MIT researchers have developed Particle Robotics, a new form of simple robotics that do not need to communicate directly with each other to move in unison and will continue to move even if a large portion of the system is destroyed.
The system comprises individual cells or disc-shaped “particles” that interconnect to form a larger system of devices that can transport objects. Each individual robot is roughly six inches in size and can do only two things, expand and contract.
When several devices are side by side their expansion and contraction is timed so they move like a wave in a chosen direction, in this case towards a light source which is integral to the synchronised motion of the particles.
Importantly the devices do not directly communicate which each other, instead they broadcast what level of light intensity they are detecting. With this data an algorithm programmed into each device times an expansion and contraction which propels the mass of robots towards the light source moving any object along with them.
Hod Lipson, a professor of mechanical engineering at Columbia Engineering, commented in a blog on the technology that: “The key novelty here is that you have a new kind of robot that has no centralized control, no single point of failure, no fixed shape, and its components have no unique identity.”
Particle Robotics Are Incredibly Robust
Each device consists of a six inch cylindrical bases that contains a battery, a motor, a microcontroller, light detection sensors and a communication module that can broadcast and receive signals.
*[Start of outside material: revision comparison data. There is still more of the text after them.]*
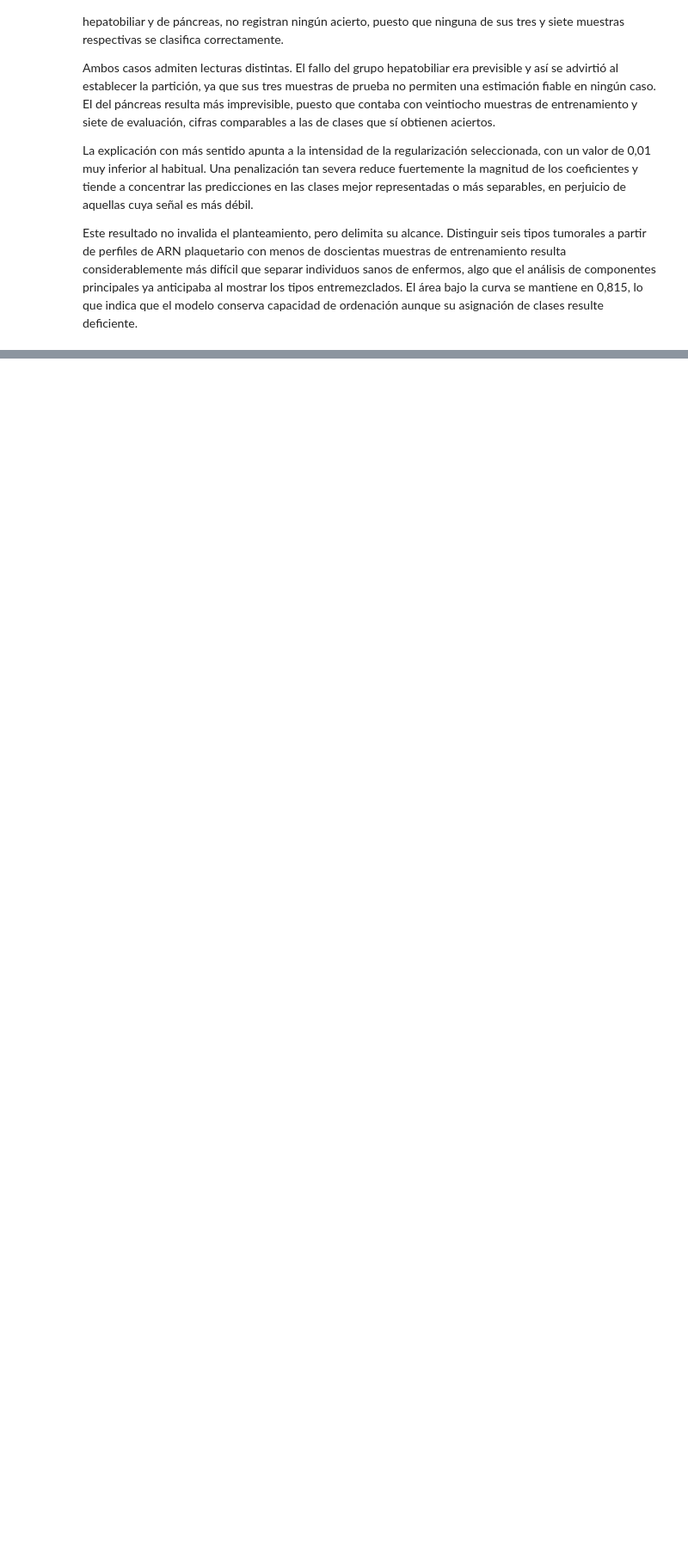
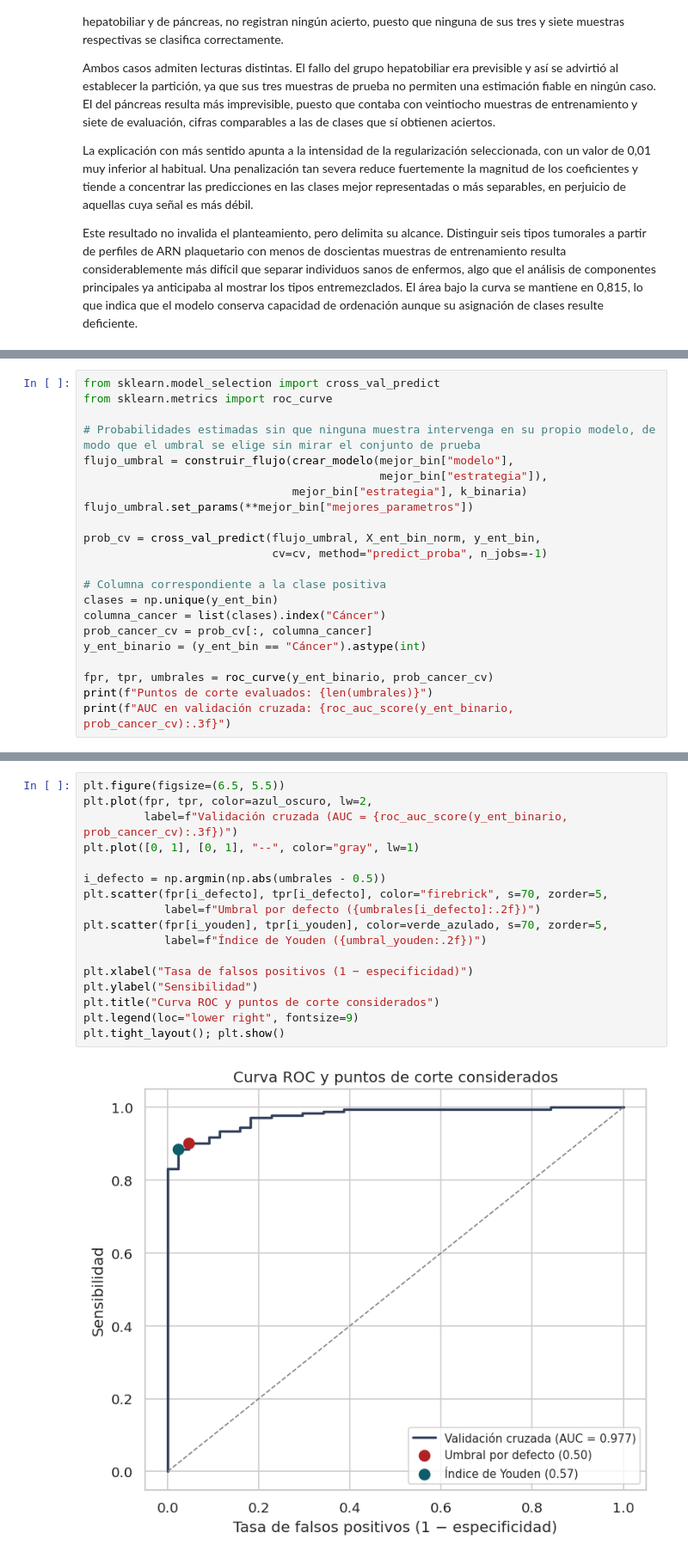
Before and after one commit to LLMariaJoseLL/tfm-biopsia-liquida-plaquetas, a Jupyter notebook: Código_del_TFM.ipynb, the cells around one changed output, grey strips where cells are left out. Shown at 86% size. Cells and saved outputs as stored; diff of their text form; blank space fills up the shorter version.

```diff
--- a/Código_del_TFM.ipynb
+++ b/Código_del_TFM.ipynb
@@ -2005,0 +2082,22 @@ Este resultado no invalida el planteamiento, pero delimita su alcance. Distingui
+# %%
+from sklearn.model_selection import cross_val_predict
+from sklearn.metrics import roc_curve
+
+# Probabilidades estimadas sin que ninguna muestra intervenga en su propio modelo, de modo que el umbral se elige sin mirar el conjunto de prueba
+flujo_umbral = construir_flujo(crear_modelo(mejor_bin["modelo"],
+                                            mejor_bin["estrategia"]),
+                               mejor_bin["estrategia"], k_binaria)
+flujo_umbral.set_params(**mejor_bin["mejores_parametros"])
+
+prob_cv = cross_val_predict(flujo_umbral, X_ent_bin_norm, y_ent_bin,
+                            cv=cv, method="predict_proba", n_jobs=-1)
+
+# Columna correspondiente a la clase positiva
+clases = np.unique(y_ent_bin)
+columna_cancer = list(clases).index("Cáncer")
+prob_cancer_cv = prob_cv[:, columna_cancer]
+y_ent_binario = (y_ent_bin == "Cáncer").astype(int)
+
+fpr, tpr, umbrales = roc_curve(y_ent_binario, prob_cancer_cv)
+print(f"Puntos de corte evaluados: {len(umbrales)}")
+print(f"AUC en validación cruzada: {roc_auc_score(y_ent_binario, prob_cancer_cv):.3f}")
@@ -2005,0 +2146,19 @@ Este resultado no invalida el planteamiento, pero delimita su alcance. Distingui
+# %%
+plt.figure(figsize=(6.5, 5.5))
+plt.plot(fpr, tpr, color=azul_oscuro, lw=2,
+         label=f"Validación cruzada (AUC = {roc_auc_score(y_ent_binario, prob_cancer_cv):.3f})")
+plt.plot([0, 1], [0, 1], "--", color="gray", lw=1)
+
+i_defecto = np.argmin(np.abs(umbrales - 0.5))
+plt.scatter(fpr[i_defecto], tpr[i_defecto], color="firebrick", s=70, zorder=5,
+            label=f"Umbral por defecto ({umbrales[i_defecto]:.2f})")
+plt.scatter(fpr[i_youden], tpr[i_youden], color=verde_azulado, s=70, zorder=5,
+            label=f"Índice de Youden ({umbral_youden:.2f})")
+
+plt.xlabel("Tasa de falsos positivos (1 − especificidad)")
+plt.ylabel("Sensibilidad")
+plt.title("Curva ROC y puntos de corte considerados")
+plt.legend(loc="lower right", fontsize=9)
+plt.tight_layout(); plt.show()
+# %% [output]
+[figure, added]
```
Also changed, not shown: parts of 57 cells of this notebook.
Every particle has magnets on the side panel that allow it to interconnect with other particles.
A device on its own will not be able to move, but several linked together enable them to move via expanding and contracting. In order for them to move in a chosen direction the scientists equipped each device with an algorithm that analyses broadcasted information being sent out constantly by each particle. These broadcasts contain data on the level of light intensity each particle is detecting rated on a scale of one to ten.
The result is a synchronized system that will move away or towards a designated light source. Shuguang Li a PostDoc researcher at the Computer Science and Artificial Intelligence Laboratory (CSAIL) commented: “This creates a mechanical expansion-contraction wave, a coordinated pushing and dragging motion, that moves a big cluster toward or away from environmental stimuli,
You could destroy a number of the devices in the swarm and it would not stop their functionality. In a paper published in Nature the researchers noted that they ran a simulation in which a cluster of 10,000 particles maintain their course and motion, even though 20 percent of the devices had failed.
Daniela Rus director of CSAIL wrote that: “The robot by itself is static, but when it connects with other robot particles, all of a sudden the robot collective can explore the world and control more complex actions. With these ‘universal cells,’ the robot particles can achieve different shapes, global transformation, global motion, global behaviour, and, as we have shown in our experiments, follow gradients of light. This is very powerful.”
With further development size scaling the system could represent a new form of robust micro-robotics that ensure sustained working systems less prone to complete shut down due to damaged parts. The particles have been developed in a collaborative project between MIT, Columbia Engineering, Cornell University, and Harvard University researchers.